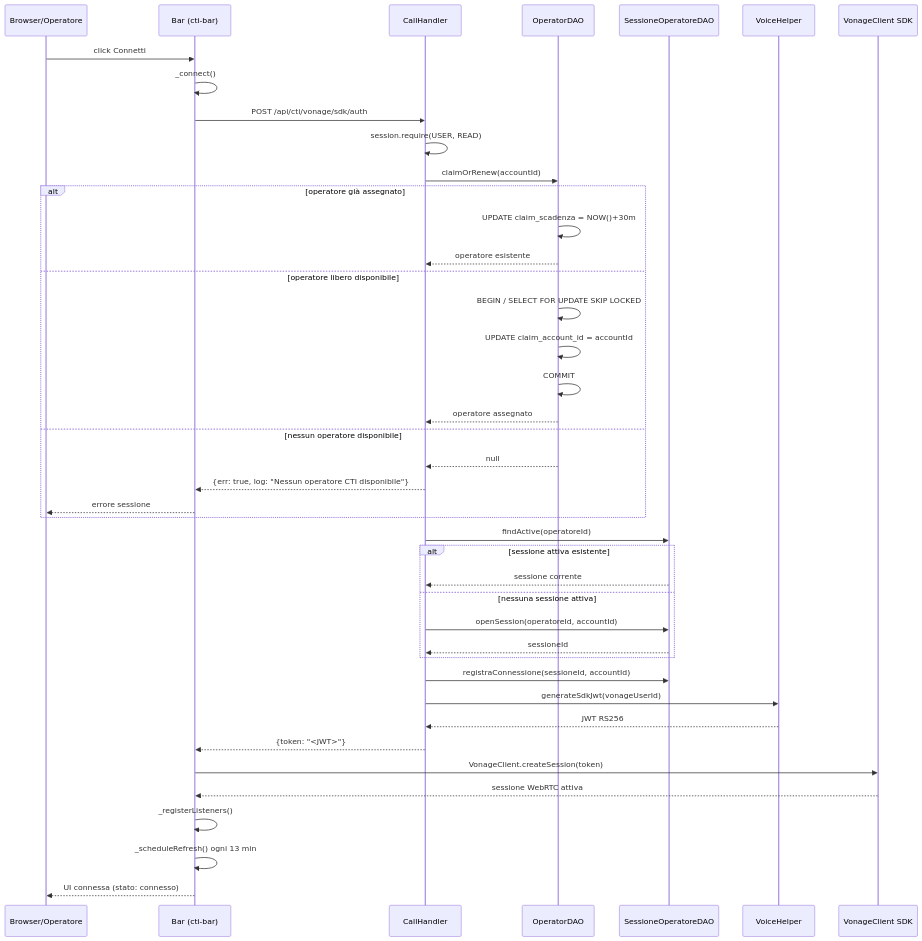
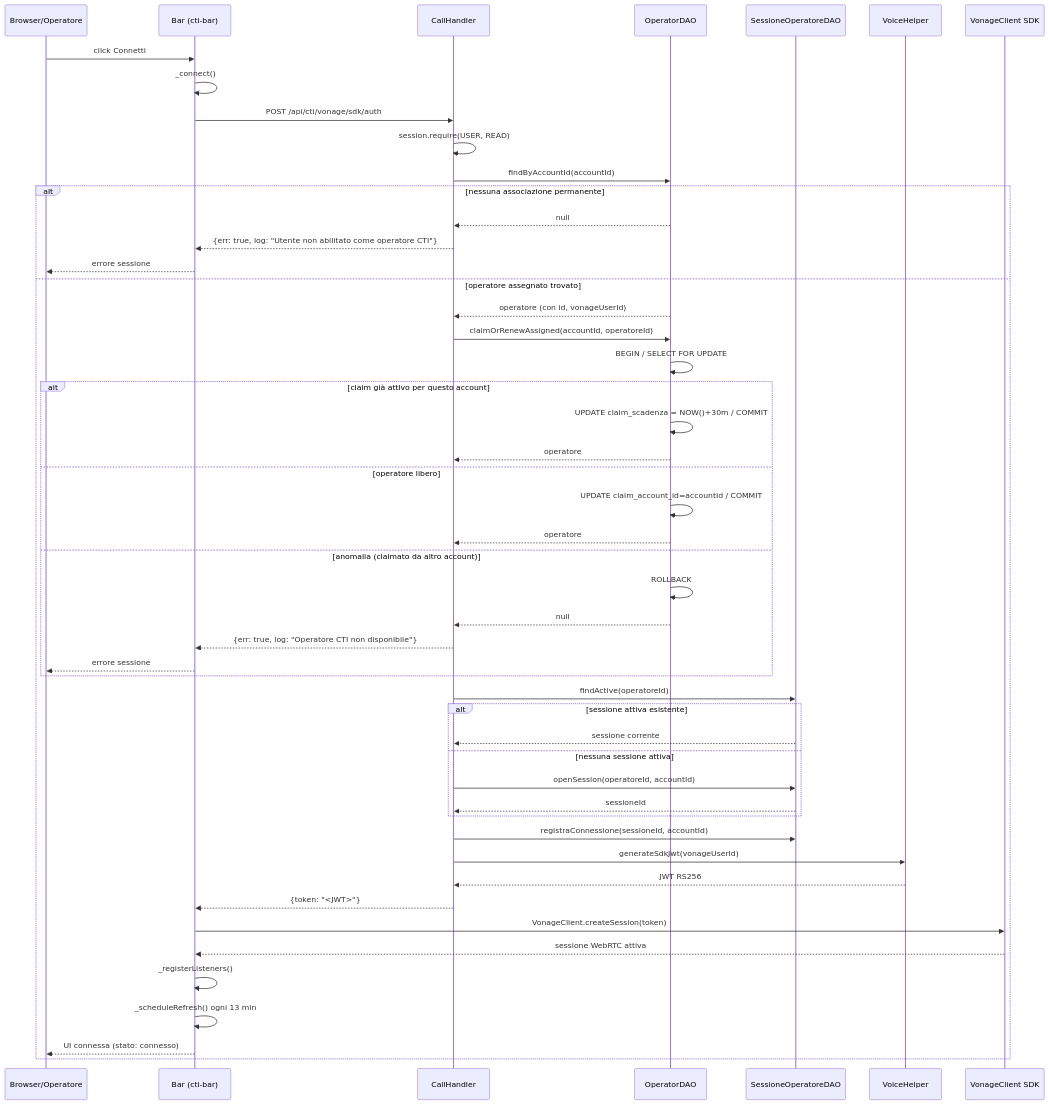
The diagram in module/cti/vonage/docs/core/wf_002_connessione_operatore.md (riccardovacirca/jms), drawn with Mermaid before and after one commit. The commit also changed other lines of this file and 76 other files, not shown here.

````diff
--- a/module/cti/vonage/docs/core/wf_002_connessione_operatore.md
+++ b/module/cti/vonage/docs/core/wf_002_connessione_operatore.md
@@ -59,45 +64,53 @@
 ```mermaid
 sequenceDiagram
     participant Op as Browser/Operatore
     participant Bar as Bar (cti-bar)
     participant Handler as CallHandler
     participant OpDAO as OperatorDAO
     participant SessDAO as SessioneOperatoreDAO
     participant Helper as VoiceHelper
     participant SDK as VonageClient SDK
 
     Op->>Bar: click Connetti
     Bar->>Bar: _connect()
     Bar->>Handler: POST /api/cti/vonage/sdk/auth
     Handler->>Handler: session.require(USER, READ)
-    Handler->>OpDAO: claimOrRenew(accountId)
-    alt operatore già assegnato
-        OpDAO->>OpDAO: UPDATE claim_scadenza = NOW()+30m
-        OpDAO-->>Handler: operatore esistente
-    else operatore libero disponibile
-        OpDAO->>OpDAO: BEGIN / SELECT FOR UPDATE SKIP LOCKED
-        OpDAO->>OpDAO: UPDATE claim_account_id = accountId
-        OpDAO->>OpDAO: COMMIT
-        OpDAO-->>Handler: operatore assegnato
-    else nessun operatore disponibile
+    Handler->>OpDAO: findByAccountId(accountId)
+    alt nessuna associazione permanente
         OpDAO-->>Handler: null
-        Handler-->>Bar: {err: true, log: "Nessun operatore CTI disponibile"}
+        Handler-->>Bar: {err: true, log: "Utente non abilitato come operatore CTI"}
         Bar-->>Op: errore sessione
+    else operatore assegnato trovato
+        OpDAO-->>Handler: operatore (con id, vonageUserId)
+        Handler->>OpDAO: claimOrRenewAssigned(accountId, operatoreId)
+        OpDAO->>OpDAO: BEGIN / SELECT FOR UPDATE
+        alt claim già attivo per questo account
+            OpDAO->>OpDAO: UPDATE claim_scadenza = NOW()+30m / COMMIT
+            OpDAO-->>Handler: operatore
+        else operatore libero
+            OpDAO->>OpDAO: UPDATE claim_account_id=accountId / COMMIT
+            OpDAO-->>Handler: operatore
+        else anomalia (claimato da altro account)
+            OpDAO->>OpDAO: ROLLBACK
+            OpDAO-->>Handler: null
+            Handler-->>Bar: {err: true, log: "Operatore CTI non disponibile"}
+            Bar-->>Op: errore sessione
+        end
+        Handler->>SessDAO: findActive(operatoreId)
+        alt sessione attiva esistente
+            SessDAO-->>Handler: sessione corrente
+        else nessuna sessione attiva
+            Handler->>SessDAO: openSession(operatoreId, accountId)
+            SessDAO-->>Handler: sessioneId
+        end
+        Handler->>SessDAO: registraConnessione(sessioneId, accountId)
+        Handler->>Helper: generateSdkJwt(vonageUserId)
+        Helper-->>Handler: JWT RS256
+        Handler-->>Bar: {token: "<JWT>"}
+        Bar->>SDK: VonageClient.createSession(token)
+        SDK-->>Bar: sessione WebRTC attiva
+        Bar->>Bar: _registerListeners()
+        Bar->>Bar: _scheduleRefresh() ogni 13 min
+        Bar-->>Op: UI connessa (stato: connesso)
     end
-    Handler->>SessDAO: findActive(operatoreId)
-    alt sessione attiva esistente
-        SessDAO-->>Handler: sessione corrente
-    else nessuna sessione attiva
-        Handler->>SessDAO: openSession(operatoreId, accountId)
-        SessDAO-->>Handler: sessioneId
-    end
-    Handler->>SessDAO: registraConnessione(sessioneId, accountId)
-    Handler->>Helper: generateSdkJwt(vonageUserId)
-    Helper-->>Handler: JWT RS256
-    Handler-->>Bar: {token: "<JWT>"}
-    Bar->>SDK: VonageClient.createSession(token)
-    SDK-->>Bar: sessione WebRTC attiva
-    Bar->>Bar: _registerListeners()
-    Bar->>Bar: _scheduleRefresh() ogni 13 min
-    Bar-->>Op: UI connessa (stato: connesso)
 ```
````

---

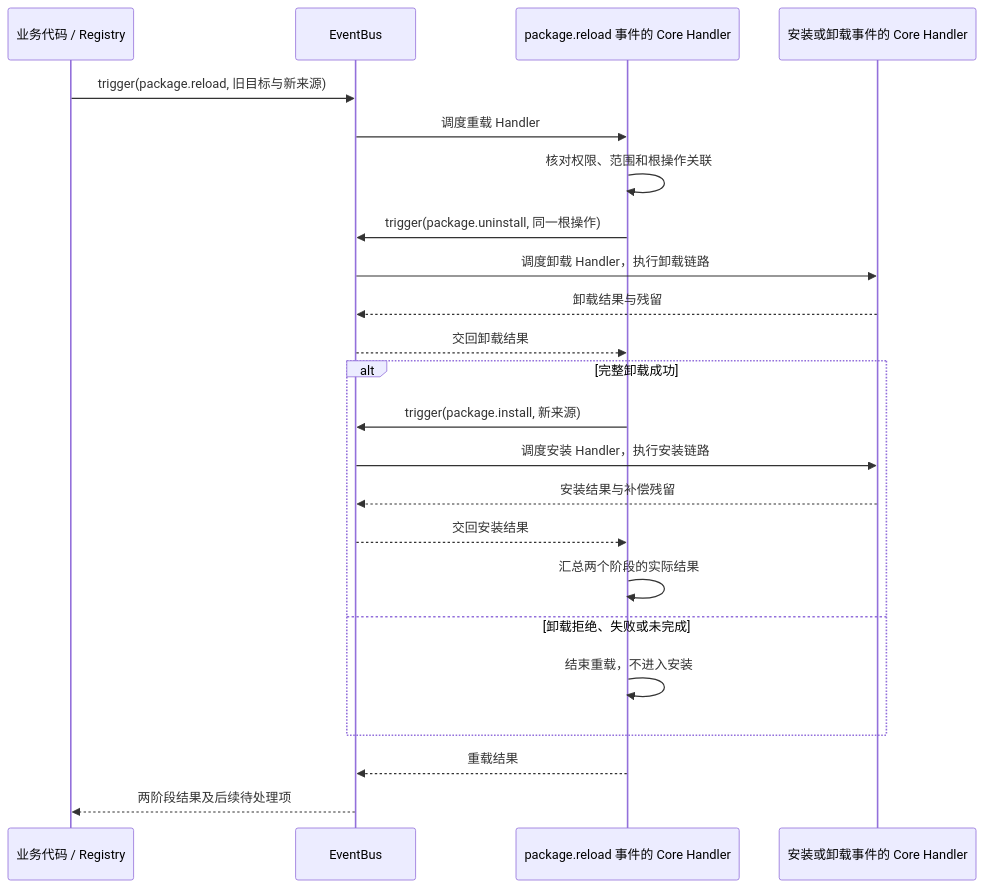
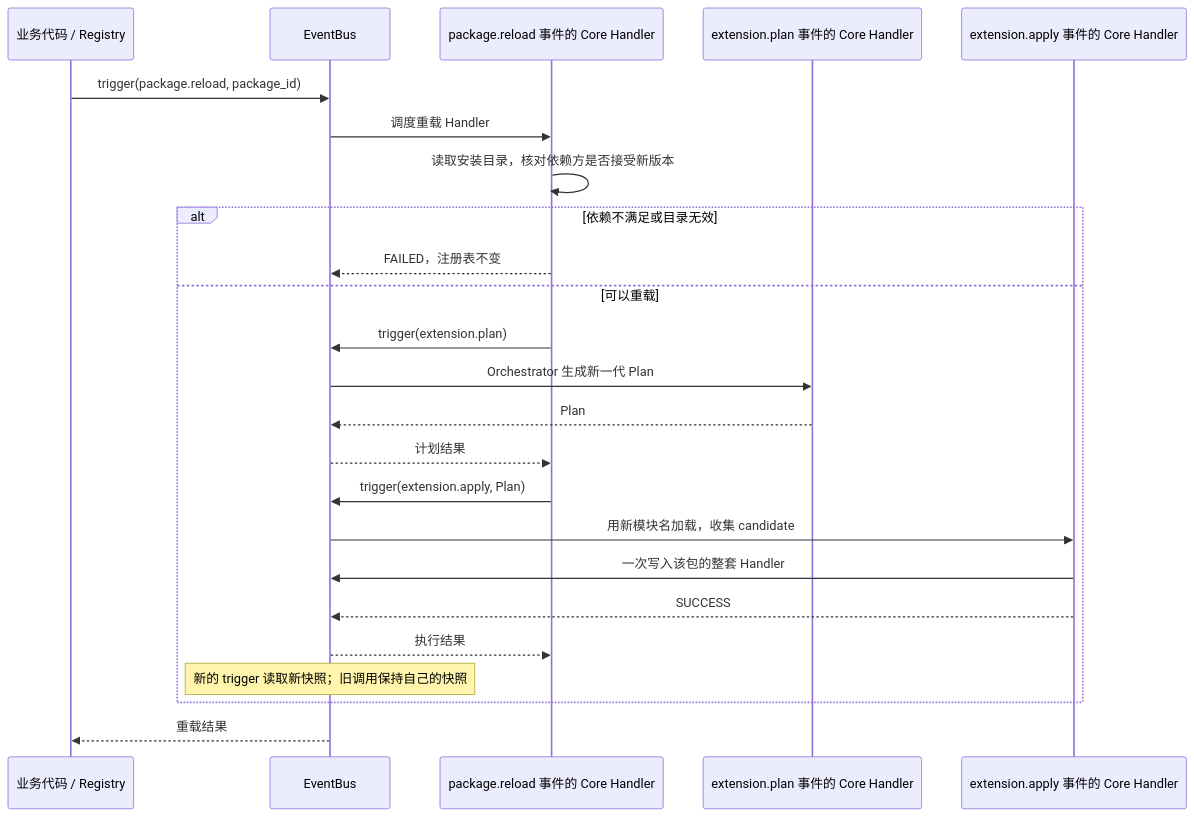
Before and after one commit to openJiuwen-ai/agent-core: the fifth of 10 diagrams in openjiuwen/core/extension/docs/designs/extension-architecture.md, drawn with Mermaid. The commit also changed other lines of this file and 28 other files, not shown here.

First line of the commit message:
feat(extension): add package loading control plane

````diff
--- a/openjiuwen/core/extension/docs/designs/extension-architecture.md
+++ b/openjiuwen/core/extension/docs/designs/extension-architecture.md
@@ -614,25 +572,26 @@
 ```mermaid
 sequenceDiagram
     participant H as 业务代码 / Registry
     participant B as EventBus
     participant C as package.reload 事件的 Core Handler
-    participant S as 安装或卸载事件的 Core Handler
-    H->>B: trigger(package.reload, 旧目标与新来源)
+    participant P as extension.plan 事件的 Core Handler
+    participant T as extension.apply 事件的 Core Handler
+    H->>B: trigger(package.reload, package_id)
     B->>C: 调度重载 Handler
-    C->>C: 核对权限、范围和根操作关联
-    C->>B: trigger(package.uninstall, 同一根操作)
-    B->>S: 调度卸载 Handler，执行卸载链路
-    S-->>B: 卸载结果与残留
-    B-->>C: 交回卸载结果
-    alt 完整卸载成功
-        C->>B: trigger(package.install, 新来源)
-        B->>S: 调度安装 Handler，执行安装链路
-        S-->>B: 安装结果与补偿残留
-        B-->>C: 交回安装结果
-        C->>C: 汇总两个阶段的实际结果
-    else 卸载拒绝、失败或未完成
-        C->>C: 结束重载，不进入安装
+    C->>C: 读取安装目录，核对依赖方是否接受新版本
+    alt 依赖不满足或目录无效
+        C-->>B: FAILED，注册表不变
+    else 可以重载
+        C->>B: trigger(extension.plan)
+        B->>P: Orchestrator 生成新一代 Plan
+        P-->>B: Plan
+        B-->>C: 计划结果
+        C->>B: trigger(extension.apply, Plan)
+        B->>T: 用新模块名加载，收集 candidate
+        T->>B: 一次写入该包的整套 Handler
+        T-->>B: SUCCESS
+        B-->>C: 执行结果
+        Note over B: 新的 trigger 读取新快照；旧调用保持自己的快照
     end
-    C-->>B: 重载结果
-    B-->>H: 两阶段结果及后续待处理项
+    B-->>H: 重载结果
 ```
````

--

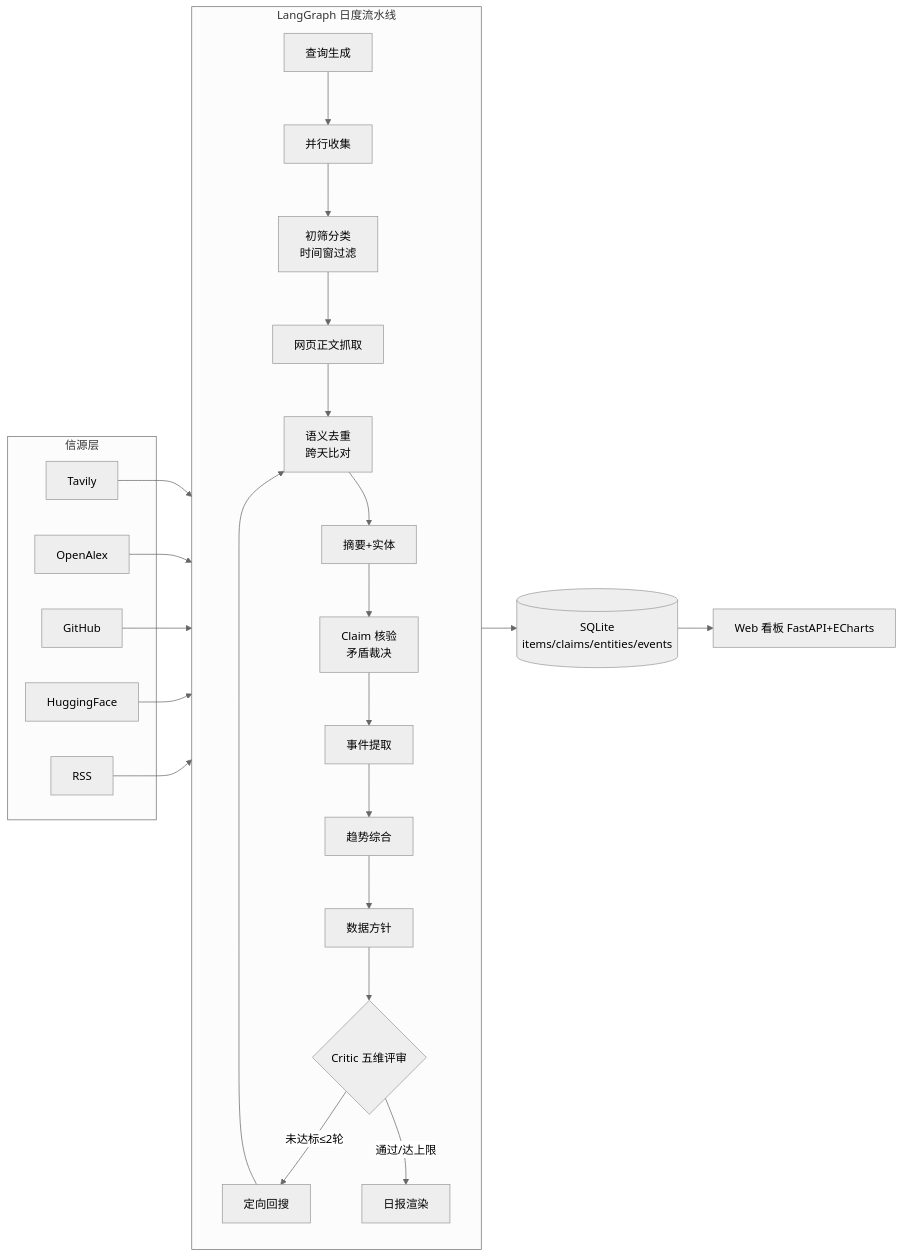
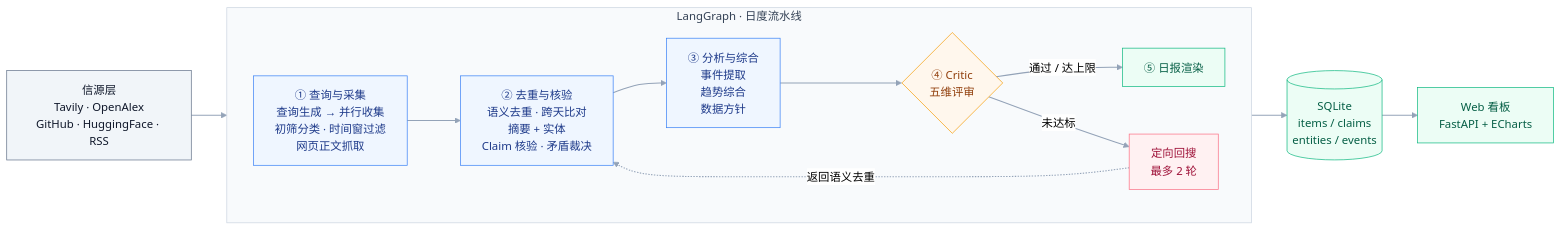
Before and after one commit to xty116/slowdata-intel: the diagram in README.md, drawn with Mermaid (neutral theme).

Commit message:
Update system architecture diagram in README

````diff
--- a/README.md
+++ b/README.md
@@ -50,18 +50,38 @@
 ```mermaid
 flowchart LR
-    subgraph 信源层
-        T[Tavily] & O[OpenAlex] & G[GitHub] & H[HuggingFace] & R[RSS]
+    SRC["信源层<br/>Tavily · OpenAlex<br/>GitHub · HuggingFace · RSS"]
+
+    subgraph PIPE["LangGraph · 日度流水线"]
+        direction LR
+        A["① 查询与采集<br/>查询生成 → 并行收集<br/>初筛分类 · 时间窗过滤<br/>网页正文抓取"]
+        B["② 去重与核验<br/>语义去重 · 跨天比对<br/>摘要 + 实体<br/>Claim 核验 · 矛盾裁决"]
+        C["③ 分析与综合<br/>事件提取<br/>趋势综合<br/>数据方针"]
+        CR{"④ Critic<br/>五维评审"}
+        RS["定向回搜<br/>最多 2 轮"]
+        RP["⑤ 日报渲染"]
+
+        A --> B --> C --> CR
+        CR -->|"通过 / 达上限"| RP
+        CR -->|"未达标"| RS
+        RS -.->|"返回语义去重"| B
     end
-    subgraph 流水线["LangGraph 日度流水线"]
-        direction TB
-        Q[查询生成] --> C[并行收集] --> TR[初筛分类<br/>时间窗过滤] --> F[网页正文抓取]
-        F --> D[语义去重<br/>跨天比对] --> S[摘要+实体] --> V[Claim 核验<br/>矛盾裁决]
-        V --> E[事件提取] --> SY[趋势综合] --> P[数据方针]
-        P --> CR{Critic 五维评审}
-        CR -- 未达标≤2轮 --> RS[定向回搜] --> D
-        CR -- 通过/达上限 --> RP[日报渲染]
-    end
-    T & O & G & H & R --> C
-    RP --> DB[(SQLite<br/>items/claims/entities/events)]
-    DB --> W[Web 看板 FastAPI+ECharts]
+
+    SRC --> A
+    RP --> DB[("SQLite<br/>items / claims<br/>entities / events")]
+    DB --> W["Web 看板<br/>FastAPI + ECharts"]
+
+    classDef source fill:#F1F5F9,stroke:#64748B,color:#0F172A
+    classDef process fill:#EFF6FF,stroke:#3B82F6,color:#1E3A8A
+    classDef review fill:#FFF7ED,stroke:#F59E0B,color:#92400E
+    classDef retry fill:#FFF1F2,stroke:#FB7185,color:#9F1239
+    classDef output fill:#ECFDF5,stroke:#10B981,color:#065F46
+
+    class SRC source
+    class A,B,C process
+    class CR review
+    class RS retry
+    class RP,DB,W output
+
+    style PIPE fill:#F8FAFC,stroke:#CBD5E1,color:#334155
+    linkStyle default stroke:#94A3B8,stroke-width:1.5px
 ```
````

What is expected: Please show every line of the material that contains the string "operatoreId".

Result:
+        Handler->>OpDAO: claimOrRenewAssigned(accountId, operatoreId)
+        Handler->>SessDAO: findActive(operatoreId)
+            Handler->>SessDAO: openSession(operatoreId, accountId)
-    Handler->>SessDAO: findActive(operatoreId)
-        Handler->>SessDAO: openSession(operatoreId, accountId)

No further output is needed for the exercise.